_Work instructions_
Return all of the data exactly as written, without the pictures.

_Supplied entries_
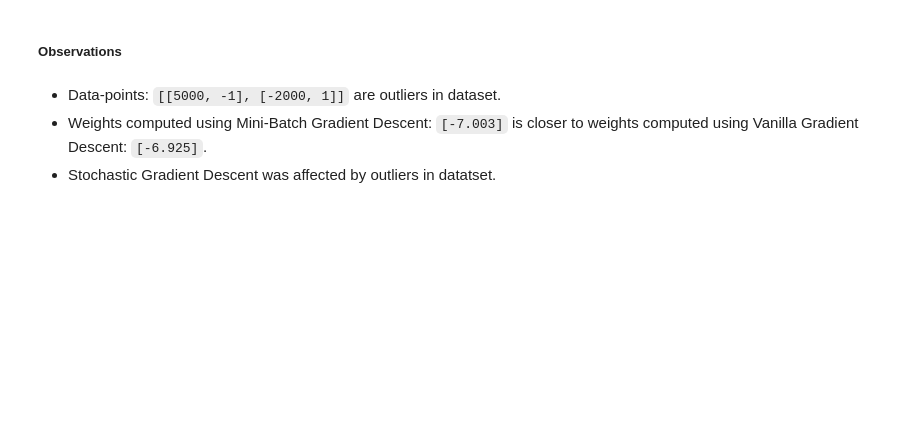
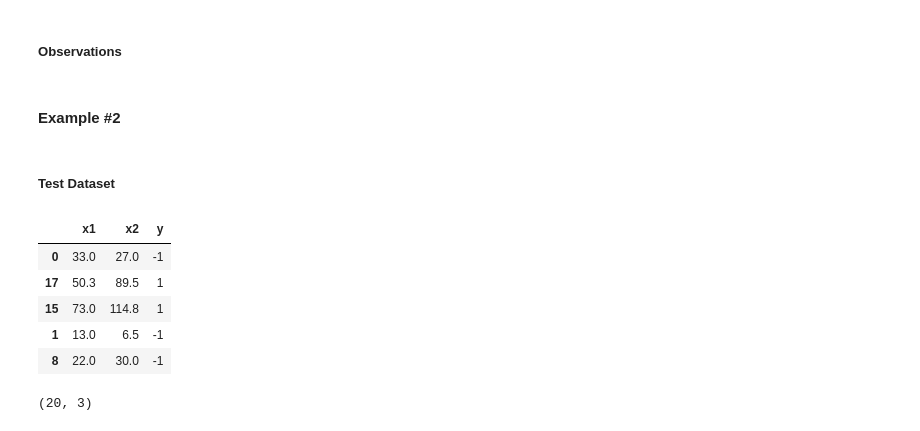
Before and after one commit to dheemanth-bhat/maths-for-ml, a Jupyter notebook: 3_Linear_Algebra/08_Optimization_4-Constrained_optimization.ipynb, the cells around one changed output. Cells and saved outputs as stored; diff of their text form; code cells hidden in the pictures; blank space fills up the shorter version.

```diff
--- a/3_Linear_Algebra/08_Optimization_4-Constrained_optimization.ipynb
+++ b/3_Linear_Algebra/08_Optimization_4-Constrained_optimization.ipynb
@@ -564,6 +689,18 @@ Optimum weights: [-7.003]
 # %% [markdown]
 ##### Observations
-# %% [markdown]
-- Data-points: `[[5000, -1], [-2000, 1]]` are outliers in dataset.
-- Weights computed using Mini-Batch Gradient Descent: `[-7.003]` is closer to weights computed using Vanilla Gradient Descent: `[-6.925]`.
-- Stochastic Gradient Descent was affected by outliers in datatset.
+# %% [markdown]
+#### Example #2
+# %% [markdown]
+##### Test Dataset
+# %%
+df = pd.read_csv("data/two_features_clf.csv")
+display(df.sample(5, random_state=42))
+df.shape
+# %% [output]
+|  | x1 | x2 | y |
+| 0 | 33.0 | 27.0 | -1 |
+| 17 | 50.3 | 89.5 | 1 |
+| 15 | 73.0 | 114.8 | 1 |
+| 1 | 13.0 | 6.5 | -1 |
+| 8 | 22.0 | 30.0 | -1 |
+(20, 3)
```
Also changed, not shown: parts of 26 cells of this notebook, 1 other file.
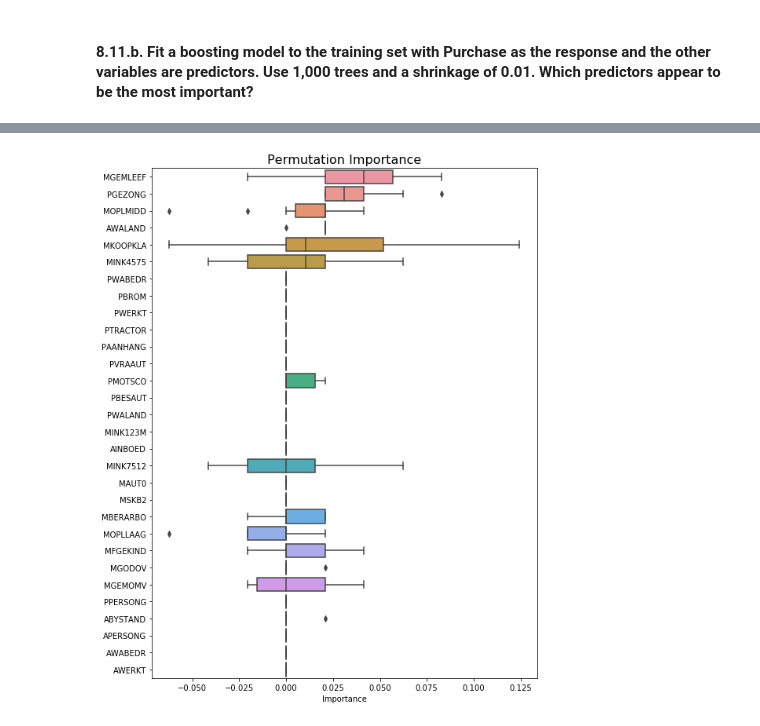
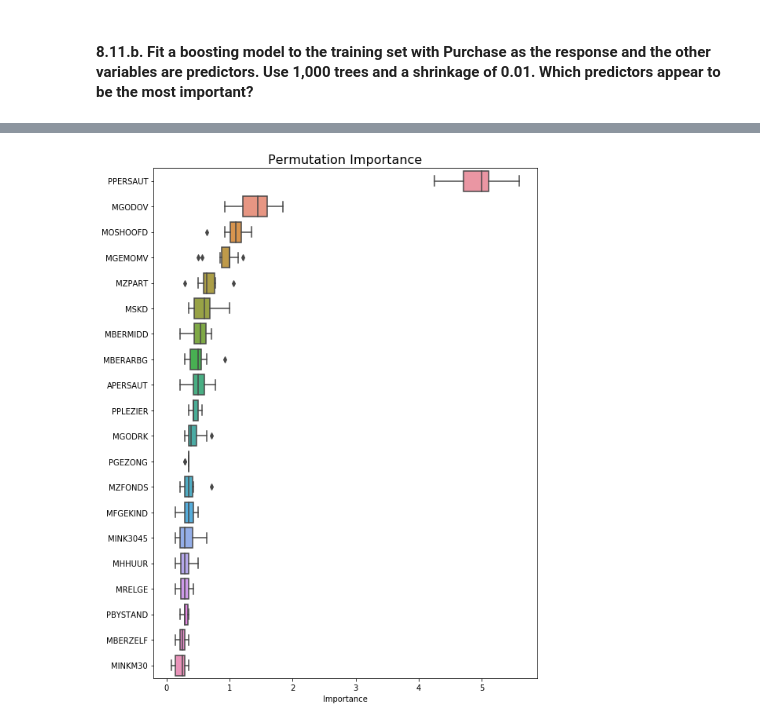
Before and after one commit to Morgan-Sell/islr-labs-exercises-python, a Jupyter notebook: exercises/08_tree_based_methods_exercises.ipynb, the cells around one changed output, grey strips where cells are left out. Drawn from its saved outputs; the diff is of its cells as text; code cells hidden in the pictures.

Commit message:
developed udf for permutation importance visualization

```diff
--- a/exercises/08_tree_based_methods_exercises.ipynb
+++ b/exercises/08_tree_based_methods_exercises.ipynb
@@ -633,8 +515,8 @@ train_set = caravan.iloc[:1000, :]
 test_set = caravan.iloc[1000:, :]
 
 
-X_train = train_set_oversampled.drop('Purchase', axis=1)
-y_train = train_set_oversampled['Purchase']
+X_train = train_set.drop('Purchase', axis=1)
+y_train = train_set['Purchase']
 
 X_test = test_set.drop('Purchase', axis=1)
 y_test = test_set['Purchase']
@@ -741,4 +555,4 @@ perm_df.head()
-# %%
-plot_horizontal_permutation_importance_boxplot(perm_df, (8,10), 30)
-# %% [output]
-[figure, removed]
+# %%
+ch8_utils.calculate_and_plot_permutation_importance(gboost2, X_over, y_over, 10, 3, (8,10), 20)
+# %% [output]
+[figure, added]
```
Also changed, not shown: parts of 42 cells of this notebook, 1 other file.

_Your response_
Before and after one commit to dheemanth-bhat/maths-for-ml, a Jupyter notebook: 3_Linear_Algebra/08_Optimization_4-Constrained_optimization.ipynb, the cells around one changed output. Cells and saved outputs as stored; diff of their text form; code cells hidden in the pictures; blank space fills up the shorter version.

```diff
--- a/3_Linear_Algebra/08_Optimization_4-Constrained_optimization.ipynb
+++ b/3_Linear_Algebra/08_Optimization_4-Constrained_optimization.ipynb
@@ -564,6 +689,18 @@ Optimum weights: [-7.003]
 # %% [markdown]
 ##### Observations
-# %% [markdown]
-- Data-points: `[[5000, -1], [-2000, 1]]` are outliers in dataset.
-- Weights computed using Mini-Batch Gradient Descent: `[-7.003]` is closer to weights computed using Vanilla Gradient Descent: `[-6.925]`.
-- Stochastic Gradient Descent was affected by outliers in datatset.
+# %% [markdown]
+#### Example #2
+# %% [markdown]
+##### Test Dataset
+# %%
+df = pd.read_csv("data/two_features_clf.csv")
+display(df.sample(5, random_state=42))
+df.shape
+# %% [output]
+|  | x1 | x2 | y |
+| 0 | 33.0 | 27.0 | -1 |
+| 17 | 50.3 | 89.5 | 1 |
+| 15 | 73.0 | 114.8 | 1 |
+| 1 | 13.0 | 6.5 | -1 |
+| 8 | 22.0 | 30.0 | -1 |
+(20, 3)
```
Also changed, not shown: parts of 26 cells of this notebook, 1 other file.
Before and after one commit to Morgan-Sell/islr-labs-exercises-python, a Jupyter notebook: exercises/08_tree_based_methods_exercises.ipynb, the cells around one changed output, grey strips where cells are left out. Drawn from its saved outputs; the diff is of its cells as text; code cells hidden in the pictures.

Commit message:
developed udf for permutation importance visualization

```diff
--- a/exercises/08_tree_based_methods_exercises.ipynb
+++ b/exercises/08_tree_based_methods_exercises.ipynb
@@ -633,8 +515,8 @@ train_set = caravan.iloc[:1000, :]
 test_set = caravan.iloc[1000:, :]
 
 
-X_train = train_set_oversampled.drop('Purchase', axis=1)
-y_train = train_set_oversampled['Purchase']
+X_train = train_set.drop('Purchase', axis=1)
+y_train = train_set['Purchase']
 
 X_test = test_set.drop('Purchase', axis=1)
 y_test = test_set['Purchase']
@@ -741,4 +555,4 @@ perm_df.head()
-# %%
-plot_horizontal_permutation_importance_boxplot(perm_df, (8,10), 30)
-# %% [output]
-[figure, removed]
+# %%
+ch8_utils.calculate_and_plot_permutation_importance(gboost2, X_over, y_over, 10, 3, (8,10), 20)
+# %% [output]
+[figure, added]
```
Also changed, not shown: parts of 42 cells of this notebook, 1 other file.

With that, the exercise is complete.